● WORK INSTRUCTIONS
Every line below needs to be printed again exactly, without any of its pictures.

(Source records)
= = = =

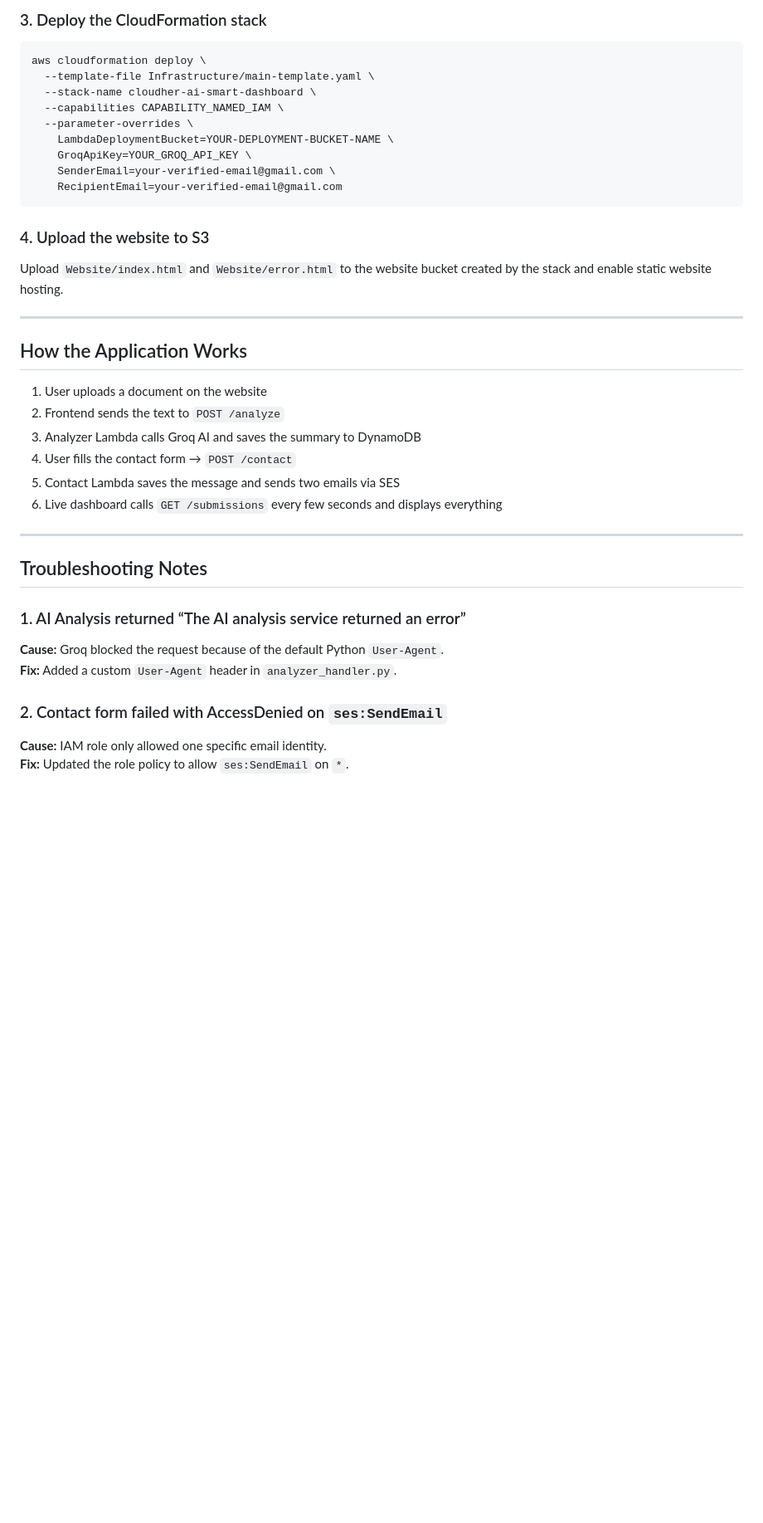
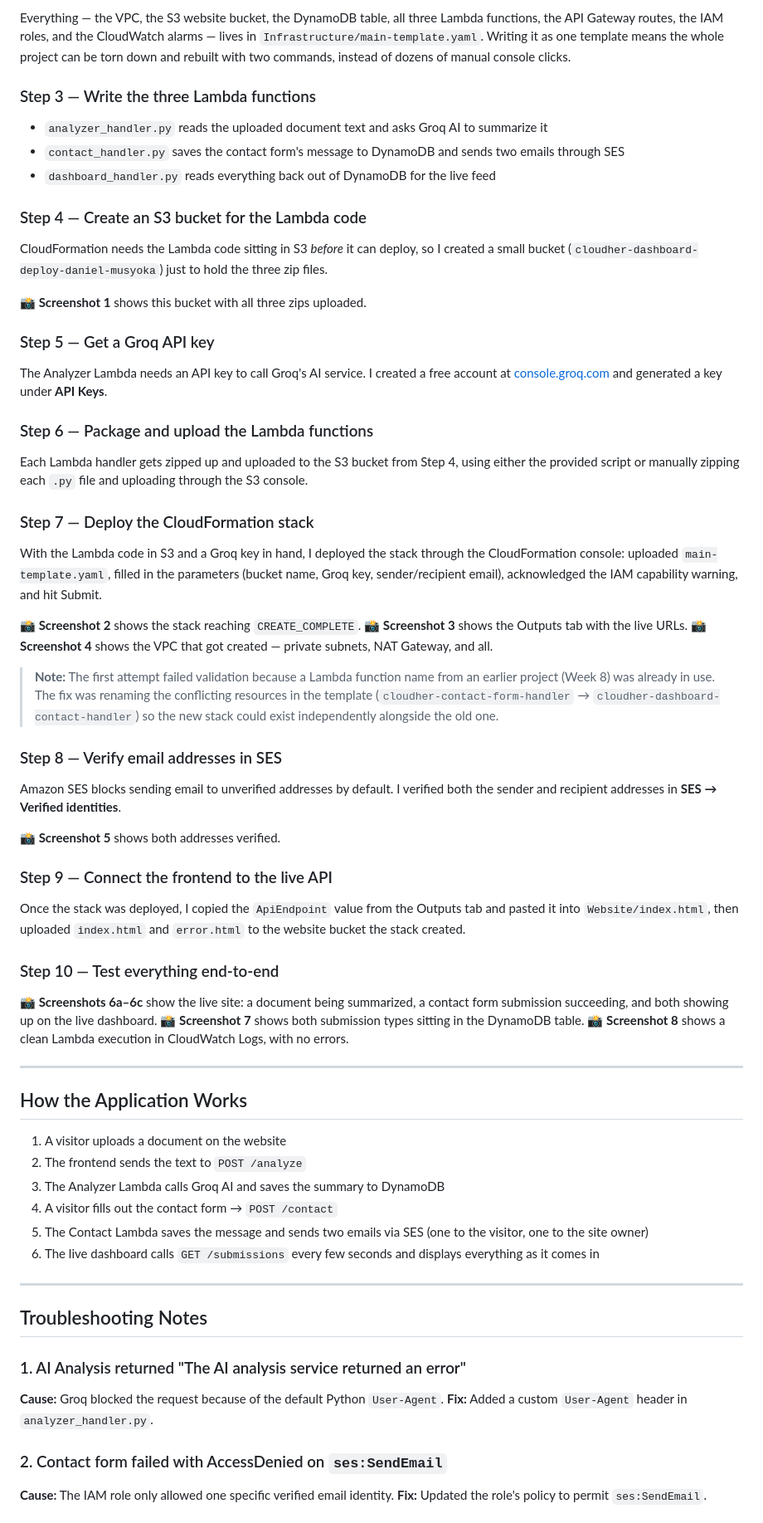
Before and after one commit to Daniel059/CloudHER-AI-Smart-Dashboard, a Markdown page: README.MD, the part around one of its changes. Shown at 83% size. Rendered like a GitHub page; blank space fills up the shorter version.

Commit message:
Updated my Documentation

````diff
--- a/README.MD
+++ b/README.MD
@@ -187,42 +183,72 @@ chmod +x package_lambdas.sh
 
-### 3. Deploy the CloudFormation stack
+Everything — the VPC, the S3 website bucket, the DynamoDB table, all three Lambda functions, the API Gateway routes, the IAM roles, and the CloudWatch alarms — lives in `Infrastructure/main-template.yaml`. Writing it as one template means the whole project can be torn down and rebuilt with two commands, instead of dozens of manual console clicks.
 
-```bash
-aws cloudformation deploy \
-  --template-file Infrastructure/main-template.yaml \
-  --stack-name cloudher-ai-smart-dashboard \
-  --capabilities CAPABILITY_NAMED_IAM \
-  --parameter-overrides \
-    LambdaDeploymentBucket=YOUR-DEPLOYMENT-BUCKET-NAME \
-    GroqApiKey=YOUR_GROQ_API_KEY \
-    SenderEmail=your-verified-email@gmail.com \
-    RecipientEmail=your-verified-email@gmail.com
-```
+### Step 3 — Write the three Lambda functions
 
-### 4. Upload the website to S3
+- `analyzer_handler.py` reads the uploaded document text and asks Groq AI to summarize it
+- `contact_handler.py` saves the contact form's message to DynamoDB and sends two emails through SES
+- `dashboard_handler.py` reads everything back out of DynamoDB for the live feed
 
-Upload `Website/index.html` and `Website/error.html` to the website bucket created by the stack and enable static website hosting.
+### Step 4 — Create an S3 bucket for the Lambda code
+
+CloudFormation needs the Lambda code sitting in S3 *before* it can deploy, so I created a small bucket (`cloudher-dashboard-deploy-daniel-musyoka`) just to hold the three zip files.
+
+**📸 Screenshot 1** shows this bucket with all three zips uploaded.
+
+### Step 5 — Get a Groq API key
+
+The Analyzer Lambda needs an API key to call Groq's AI service. I created a free account at [console.groq.com](https://console.groq.com) and generated a key under **API Keys**.
+
+### Step 6 — Package and upload the Lambda functions
+
+Each Lambda handler gets zipped up and uploaded to the S3 bucket from Step 4, using either the provided script or manually zipping each `.py` file and uploading through the S3 console.
+
+### Step 7 — Deploy the CloudFormation stack
+
+With the Lambda code in S3 and a Groq key in hand, I deployed the stack through the CloudFormation console: uploaded `main-template.yaml`, filled in the parameters (bucket name, Groq key, sender/recipient email), acknowledged the IAM capability warning, and hit Submit.
+
+**📸 Screenshot 2** shows the stack reaching `CREATE_COMPLETE`.
+**📸 Screenshot 3** shows the Outputs tab with the live URLs.
+**📸 Screenshot 4** shows the VPC that got created — private subnets, NAT Gateway, and all.
+
+> **Note:** The first attempt failed validation because a Lambda function name from an earlier project (Week 8) was already in use. The fix was renaming the conflicting resources in the template (`cloudher-contact-form-handler` → `cloudher-dashboard-contact-handler`) so the new stack could exist independently alongside the old one.
+
+### Step 8 — Verify email addresses in SES
+
+Amazon SES blocks sending email to unverified addresses by default. I verified both the sender and recipient addresses in **SES → Verified identities**.
+
+**📸 Screenshot 5** shows both addresses verified.
+
+### Step 9 — Connect the frontend to the live API
+
+Once the stack was deployed, I copied the `ApiEndpoint` value from the Outputs tab and pasted it into `Website/index.html`, then uploaded `index.html` and `error.html` to the website bucket the stack created.
+
+### Step 10 — Test everything end-to-end
+
+**📸 Screenshots 6a–6c** show the live site: a document being summarized, a contact form submission succeeding, and both showing up on the live dashboard.
+**📸 Screenshot 7** shows both submission types sitting in the DynamoDB table.
+**📸 Screenshot 8** shows a clean Lambda execution in CloudWatch Logs, with no errors.
 
 ---
 
 ## How the Application Works
 
-1. User uploads a document on the website
-2. Frontend sends the text to `POST /analyze`
-3. Analyzer Lambda calls Groq AI and saves the summary to DynamoDB
-4. User fills the contact form → `POST /contact`
-5. Contact Lambda saves the message and sends two emails via SES
-6. Live dashboard calls `GET /submissions` every few seconds and displays everything
+1. A visitor uploads a document on the website
+2. The frontend sends the text to `POST /analyze`
+3. The Analyzer Lambda calls Groq AI and saves the summary to DynamoDB
+4. A visitor fills out the contact form → `POST /contact`
+5. The Contact Lambda saves the message and sends two emails via SES (one to the visitor, one to the site owner)
+6. The live dashboard calls `GET /submissions` every few seconds and displays everything as it comes in
 
 ---
 
 ## Troubleshooting Notes
 
-### 1. AI Analysis returned “The AI analysis service returned an error”
+### 1. AI Analysis returned "The AI analysis service returned an error"
 **Cause:** Groq blocked the request because of the default Python `User-Agent`.
 **Fix:** Added a custom `User-Agent` header in `analyzer_handler.py`.
 
 ### 2. Contact form failed with AccessDenied on `ses:SendEmail`
-**Cause:** IAM role only allowed one specific email identity.
-**Fix:** Updated the role policy to allow `ses:SendEmail` on `*`.
+**Cause:** The IAM role only allowed one specific verified email identity.
+**Fix:** Updated the role's policy to permit `ses:SendEmail`.
 
````
Also changed, not shown: other parts of README.MD (+93 -81 lines).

= = = =

● WRITTEN REPLY
Before and after one commit to Daniel059/CloudHER-AI-Smart-Dashboard, a Markdown page: README.MD, the part around one of its changes. Shown at 83% size. Rendered like a GitHub page; blank space fills up the shorter version.

Commit message:
Updated my Documentation

````diff
--- a/README.MD
+++ b/README.MD
@@ -187,42 +183,72 @@ chmod +x package_lambdas.sh
 
-### 3. Deploy the CloudFormation stack
+Everything — the VPC, the S3 website bucket, the DynamoDB table, all three Lambda functions, the API Gateway routes, the IAM roles, and the CloudWatch alarms — lives in `Infrastructure/main-template.yaml`. Writing it as one template means the whole project can be torn down and rebuilt with two commands, instead of dozens of manual console clicks.
 
-```bash
-aws cloudformation deploy \
-  --template-file Infrastructure/main-template.yaml \
-  --stack-name cloudher-ai-smart-dashboard \
-  --capabilities CAPABILITY_NAMED_IAM \
-  --parameter-overrides \
-    LambdaDeploymentBucket=YOUR-DEPLOYMENT-BUCKET-NAME \
-    GroqApiKey=YOUR_GROQ_API_KEY \
-    SenderEmail=your-verified-email@gmail.com \
-    RecipientEmail=your-verified-email@gmail.com
-```
+### Step 3 — Write the three Lambda functions
 
-### 4. Upload the website to S3
+- `analyzer_handler.py` reads the uploaded document text and asks Groq AI to summarize it
+- `contact_handler.py` saves the contact form's message to DynamoDB and sends two emails through SES
+- `dashboard_handler.py` reads everything back out of DynamoDB for the live feed
 
-Upload `Website/index.html` and `Website/error.html` to the website bucket created by the stack and enable static website hosting.
+### Step 4 — Create an S3 bucket for the Lambda code
+
+CloudFormation needs the Lambda code sitting in S3 *before* it can deploy, so I created a small bucket (`cloudher-dashboard-deploy-daniel-musyoka`) just to hold the three zip files.
+
+**📸 Screenshot 1** shows this bucket with all three zips uploaded.
+
+### Step 5 — Get a Groq API key
+
+The Analyzer Lambda needs an API key to call Groq's AI service. I created a free account at [console.groq.com](https://console.groq.com) and generated a key under **API Keys**.
+
+### Step 6 — Package and upload the Lambda functions
+
+Each Lambda handler gets zipped up and uploaded to the S3 bucket from Step 4, using either the provided script or manually zipping each `.py` file and uploading through the S3 console.
+
+### Step 7 — Deploy the CloudFormation stack
+
+With the Lambda code in S3 and a Groq key in hand, I deployed the stack through the CloudFormation console: uploaded `main-template.yaml`, filled in the parameters (bucket name, Groq key, sender/recipient email), acknowledged the IAM capability warning, and hit Submit.
+
+**📸 Screenshot 2** shows the stack reaching `CREATE_COMPLETE`.
+**📸 Screenshot 3** shows the Outputs tab with the live URLs.
+**📸 Screenshot 4** shows the VPC that got created — private subnets, NAT Gateway, and all.
+
+> **Note:** The first attempt failed validation because a Lambda function name from an earlier project (Week 8) was already in use. The fix was renaming the conflicting resources in the template (`cloudher-contact-form-handler` → `cloudher-dashboard-contact-handler`) so the new stack could exist independently alongside the old one.
+
+### Step 8 — Verify email addresses in SES
+
+Amazon SES blocks sending email to unverified addresses by default. I verified both the sender and recipient addresses in **SES → Verified identities**.
+
+**📸 Screenshot 5** shows both addresses verified.
+
+### Step 9 — Connect the frontend to the live API
+
+Once the stack was deployed, I copied the `ApiEndpoint` value from the Outputs tab and pasted it into `Website/index.html`, then uploaded `index.html` and `error.html` to the website bucket the stack created.
+
+### Step 10 — Test everything end-to-end
+
+**📸 Screenshots 6a–6c** show the live site: a document being summarized, a contact form submission succeeding, and both showing up on the live dashboard.
+**📸 Screenshot 7** shows both submission types sitting in the DynamoDB table.
+**📸 Screenshot 8** shows a clean Lambda execution in CloudWatch Logs, with no errors.
 
 ---
 
 ## How the Application Works
 
-1. User uploads a document on the website
-2. Frontend sends the text to `POST /analyze`
-3. Analyzer Lambda calls Groq AI and saves the summary to DynamoDB
-4. User fills the contact form → `POST /contact`
-5. Contact Lambda saves the message and sends two emails via SES
-6. Live dashboard calls `GET /submissions` every few seconds and displays everything
+1. A visitor uploads a document on the website
+2. The frontend sends the text to `POST /analyze`
+3. The Analyzer Lambda calls Groq AI and saves the summary to DynamoDB
+4. A visitor fills out the contact form → `POST /contact`
+5. The Contact Lambda saves the message and sends two emails via SES (one to the visitor, one to the site owner)
+6. The live dashboard calls `GET /submissions` every few seconds and displays everything as it comes in
 
 ---
 
 ## Troubleshooting Notes
 
-### 1. AI Analysis returned “The AI analysis service returned an error”
+### 1. AI Analysis returned "The AI analysis service returned an error"
 **Cause:** Groq blocked the request because of the default Python `User-Agent`.
 **Fix:** Added a custom `User-Agent` header in `analyzer_handler.py`.
 
 ### 2. Contact form failed with AccessDenied on `ses:SendEmail`
-**Cause:** IAM role only allowed one specific email identity.
-**Fix:** Updated the role policy to allow `ses:SendEmail` on `*`.
+**Cause:** The IAM role only allowed one specific verified email identity.
+**Fix:** Updated the role's policy to permit `ses:SendEmail`.
 
````
Also changed, not shown: other parts of README.MD (+93 -81 lines).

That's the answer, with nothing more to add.